There are some limits to the notion of overcoming and I argue in Brave New Avant Garde that institutionality is ambient, it’s not just a matter of specific buildings, organizations and managers. It’s more like what Pierre Bourdieu defined as the relation between the formal gaze and the working-class ethic. Institutionality has a bearing on all cultural production, whether it’s marginal, radical, underground, or arthouse. Since it’s almost impossible to escape discursive authority it’s maybe a better strategy to radically subjectivize our relation to the past and to the instituted forms of “dead labour.” This requires a kind of pervert’s or analyst’s sinthomeopathic identification with the predominant structures so that they can be made effective “for people, not profits.” Minimally, this would mean less garbage and better films overall. I think that all valuable “underground” art has had this kind of relation.

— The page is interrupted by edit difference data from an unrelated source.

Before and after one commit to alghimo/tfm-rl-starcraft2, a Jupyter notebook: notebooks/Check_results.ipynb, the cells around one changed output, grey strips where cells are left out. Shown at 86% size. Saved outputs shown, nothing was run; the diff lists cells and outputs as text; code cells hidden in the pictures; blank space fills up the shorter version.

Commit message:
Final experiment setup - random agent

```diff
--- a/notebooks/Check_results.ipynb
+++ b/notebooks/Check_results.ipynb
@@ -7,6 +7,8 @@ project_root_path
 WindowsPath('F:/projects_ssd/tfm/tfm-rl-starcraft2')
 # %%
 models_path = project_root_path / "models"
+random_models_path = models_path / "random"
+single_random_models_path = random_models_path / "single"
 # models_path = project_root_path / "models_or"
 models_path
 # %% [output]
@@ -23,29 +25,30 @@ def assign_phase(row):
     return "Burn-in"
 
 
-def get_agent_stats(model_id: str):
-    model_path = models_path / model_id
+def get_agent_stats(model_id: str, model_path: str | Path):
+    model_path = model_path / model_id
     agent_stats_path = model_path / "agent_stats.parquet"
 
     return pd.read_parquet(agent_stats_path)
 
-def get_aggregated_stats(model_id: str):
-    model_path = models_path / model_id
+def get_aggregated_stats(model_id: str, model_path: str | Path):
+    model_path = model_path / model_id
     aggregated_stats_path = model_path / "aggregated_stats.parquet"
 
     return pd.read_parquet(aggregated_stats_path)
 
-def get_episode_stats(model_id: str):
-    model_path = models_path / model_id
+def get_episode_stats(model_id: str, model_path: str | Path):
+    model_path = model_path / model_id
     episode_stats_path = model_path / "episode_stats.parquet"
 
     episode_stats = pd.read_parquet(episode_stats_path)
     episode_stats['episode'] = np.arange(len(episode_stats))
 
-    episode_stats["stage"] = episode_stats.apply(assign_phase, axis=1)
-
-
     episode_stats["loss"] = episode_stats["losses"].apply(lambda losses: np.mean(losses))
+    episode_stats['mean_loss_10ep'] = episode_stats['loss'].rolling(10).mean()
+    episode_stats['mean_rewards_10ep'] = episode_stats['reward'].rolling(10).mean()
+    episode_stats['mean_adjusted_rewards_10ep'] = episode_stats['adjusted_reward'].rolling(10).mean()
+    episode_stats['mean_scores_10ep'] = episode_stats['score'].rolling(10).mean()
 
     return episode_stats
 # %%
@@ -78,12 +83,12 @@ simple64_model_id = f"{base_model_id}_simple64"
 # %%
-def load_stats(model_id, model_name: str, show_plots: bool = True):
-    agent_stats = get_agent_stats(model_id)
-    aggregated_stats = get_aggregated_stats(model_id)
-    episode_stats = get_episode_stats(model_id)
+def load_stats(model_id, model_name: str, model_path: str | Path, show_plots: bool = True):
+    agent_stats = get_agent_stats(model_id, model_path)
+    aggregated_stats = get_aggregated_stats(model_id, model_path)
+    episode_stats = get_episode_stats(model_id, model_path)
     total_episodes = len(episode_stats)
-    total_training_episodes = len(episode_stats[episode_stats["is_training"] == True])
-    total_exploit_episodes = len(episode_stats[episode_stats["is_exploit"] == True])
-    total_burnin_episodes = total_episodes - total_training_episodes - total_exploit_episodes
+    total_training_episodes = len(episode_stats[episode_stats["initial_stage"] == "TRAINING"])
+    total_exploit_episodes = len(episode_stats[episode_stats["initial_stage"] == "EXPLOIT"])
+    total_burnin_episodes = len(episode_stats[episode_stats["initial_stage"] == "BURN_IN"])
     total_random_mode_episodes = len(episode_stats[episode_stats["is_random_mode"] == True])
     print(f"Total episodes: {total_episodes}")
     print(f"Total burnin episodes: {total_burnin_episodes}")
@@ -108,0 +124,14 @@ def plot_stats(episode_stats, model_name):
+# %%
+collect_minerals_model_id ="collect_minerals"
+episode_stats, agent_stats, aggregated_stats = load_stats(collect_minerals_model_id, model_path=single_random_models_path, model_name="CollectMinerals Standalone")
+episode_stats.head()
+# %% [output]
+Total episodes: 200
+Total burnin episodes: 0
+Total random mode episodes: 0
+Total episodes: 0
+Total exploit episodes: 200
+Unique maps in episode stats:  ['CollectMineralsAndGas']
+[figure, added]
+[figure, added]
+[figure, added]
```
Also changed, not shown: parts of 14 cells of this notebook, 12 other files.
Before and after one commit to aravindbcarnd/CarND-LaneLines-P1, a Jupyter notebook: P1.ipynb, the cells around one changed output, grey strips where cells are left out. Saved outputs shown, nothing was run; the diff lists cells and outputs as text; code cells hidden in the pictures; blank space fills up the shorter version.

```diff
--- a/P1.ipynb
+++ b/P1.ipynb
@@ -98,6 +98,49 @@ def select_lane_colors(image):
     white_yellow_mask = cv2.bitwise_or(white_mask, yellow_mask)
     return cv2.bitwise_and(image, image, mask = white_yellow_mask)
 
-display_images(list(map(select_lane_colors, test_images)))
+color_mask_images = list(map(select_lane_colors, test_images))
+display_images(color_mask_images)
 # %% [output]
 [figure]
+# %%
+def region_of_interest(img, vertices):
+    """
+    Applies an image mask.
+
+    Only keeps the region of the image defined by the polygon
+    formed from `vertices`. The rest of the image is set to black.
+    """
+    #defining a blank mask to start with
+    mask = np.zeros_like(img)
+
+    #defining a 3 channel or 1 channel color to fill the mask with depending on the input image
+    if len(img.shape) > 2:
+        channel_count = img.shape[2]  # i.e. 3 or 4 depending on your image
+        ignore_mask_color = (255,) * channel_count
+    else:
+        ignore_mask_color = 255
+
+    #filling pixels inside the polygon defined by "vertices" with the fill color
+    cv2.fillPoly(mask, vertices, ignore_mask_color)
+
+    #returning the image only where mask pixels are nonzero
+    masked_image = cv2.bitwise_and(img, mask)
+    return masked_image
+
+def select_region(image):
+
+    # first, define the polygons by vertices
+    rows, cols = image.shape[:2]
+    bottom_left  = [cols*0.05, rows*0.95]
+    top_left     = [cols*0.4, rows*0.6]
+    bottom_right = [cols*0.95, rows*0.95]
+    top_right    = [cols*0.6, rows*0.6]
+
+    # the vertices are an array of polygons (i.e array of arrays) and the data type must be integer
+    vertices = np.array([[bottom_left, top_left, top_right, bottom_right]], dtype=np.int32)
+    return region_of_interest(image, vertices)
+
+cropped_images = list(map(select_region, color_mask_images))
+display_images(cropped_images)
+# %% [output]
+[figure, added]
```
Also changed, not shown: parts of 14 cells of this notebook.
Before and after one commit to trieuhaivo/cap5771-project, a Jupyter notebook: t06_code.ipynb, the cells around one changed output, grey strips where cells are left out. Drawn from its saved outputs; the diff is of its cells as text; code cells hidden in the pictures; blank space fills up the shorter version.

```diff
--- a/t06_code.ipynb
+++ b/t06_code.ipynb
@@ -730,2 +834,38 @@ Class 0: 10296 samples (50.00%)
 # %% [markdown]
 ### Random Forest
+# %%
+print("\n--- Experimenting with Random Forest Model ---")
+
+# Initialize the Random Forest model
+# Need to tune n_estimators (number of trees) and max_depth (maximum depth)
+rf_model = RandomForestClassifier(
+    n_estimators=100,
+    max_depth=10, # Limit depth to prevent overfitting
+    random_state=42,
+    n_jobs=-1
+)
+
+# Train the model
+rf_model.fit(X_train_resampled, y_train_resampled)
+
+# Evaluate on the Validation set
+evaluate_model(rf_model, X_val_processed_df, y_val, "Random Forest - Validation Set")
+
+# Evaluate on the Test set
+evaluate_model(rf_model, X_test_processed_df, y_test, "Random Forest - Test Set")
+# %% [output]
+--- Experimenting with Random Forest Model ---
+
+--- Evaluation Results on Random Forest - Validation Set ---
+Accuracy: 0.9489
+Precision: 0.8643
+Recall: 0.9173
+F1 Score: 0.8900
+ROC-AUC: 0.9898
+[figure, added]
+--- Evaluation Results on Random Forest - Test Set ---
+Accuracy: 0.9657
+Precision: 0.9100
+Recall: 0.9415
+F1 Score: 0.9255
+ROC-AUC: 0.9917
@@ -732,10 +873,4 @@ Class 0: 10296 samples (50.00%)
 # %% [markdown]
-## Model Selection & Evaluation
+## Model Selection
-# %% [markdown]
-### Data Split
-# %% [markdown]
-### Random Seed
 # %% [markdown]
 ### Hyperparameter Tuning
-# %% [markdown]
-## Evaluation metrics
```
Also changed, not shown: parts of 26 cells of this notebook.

This is also to say something about the fate of radical artists as they become absorbed into capitalized or spectacular channels. Badiou tells us that we don’t necessarily need to worry about future artworks but that we can instead be faithful to the successful works of the past which were inventive and which, as Pasolini also said, have a tragic relation to the society around them because they were subtracted from norms of evaluation. It’s in this regard that as a writer I’ve so far paid particular attention to filmmakers like Herzog, Klein, Pasolini, and now Godard. It’s not enough for me to say like some sophomore who has just learned a little bit of theory that these are “consecrated” artists and that therefore the political thing to do is to focus on new talent or on marginal producers who have also made good work. It’s exactly that kind of temporalization of the avant-garde that I think we should avoid. I like filmmakers whose work allows me to think not only about their work but the society around it, in the present and maybe even in the future. Žižek talks about “signs from the future,” things that will become significant, that will come into visibility later on, but that we can barely recognize right now. Global warming promises that the 21st century will be disastrous. Reactionaries like to think that technocratic managerialism will succeed in harnessing humanity’s technological prowess and that that will save us from our present dependence on fossil fuels. I’m not so optimistic. Artists and filmmakers in this context do not necessarily have to stop doing the best of what they’ve always done. Many great filmmakers have been the kinds of “good soldiers” that Herzog always says he hopes he has been.


Marc James Léger is a graduate of the doctoral programme in Visual & Cultural Studies at the University of Rochester. He has taught undergraduate courses in art history in Rochester, Thunder Bay, Lethbridge, Ottawa and Montreal. His writings in critical cultural theory have appeared in such places as Afterimage, Art Journal, C Magazine, Etc, Fuse, Journal of Aesthetics and Protest, Creative Industries Journal, RACAR and Third Text. He is editor of Culture and Contestation in the New Century and of the forthcoming The Idea of the Avant Garde – And What It Means Today. He is author of Brave New Avant Garde and of the forthcoming The Neoliberal Undead, both published by Zero Books. He blogs at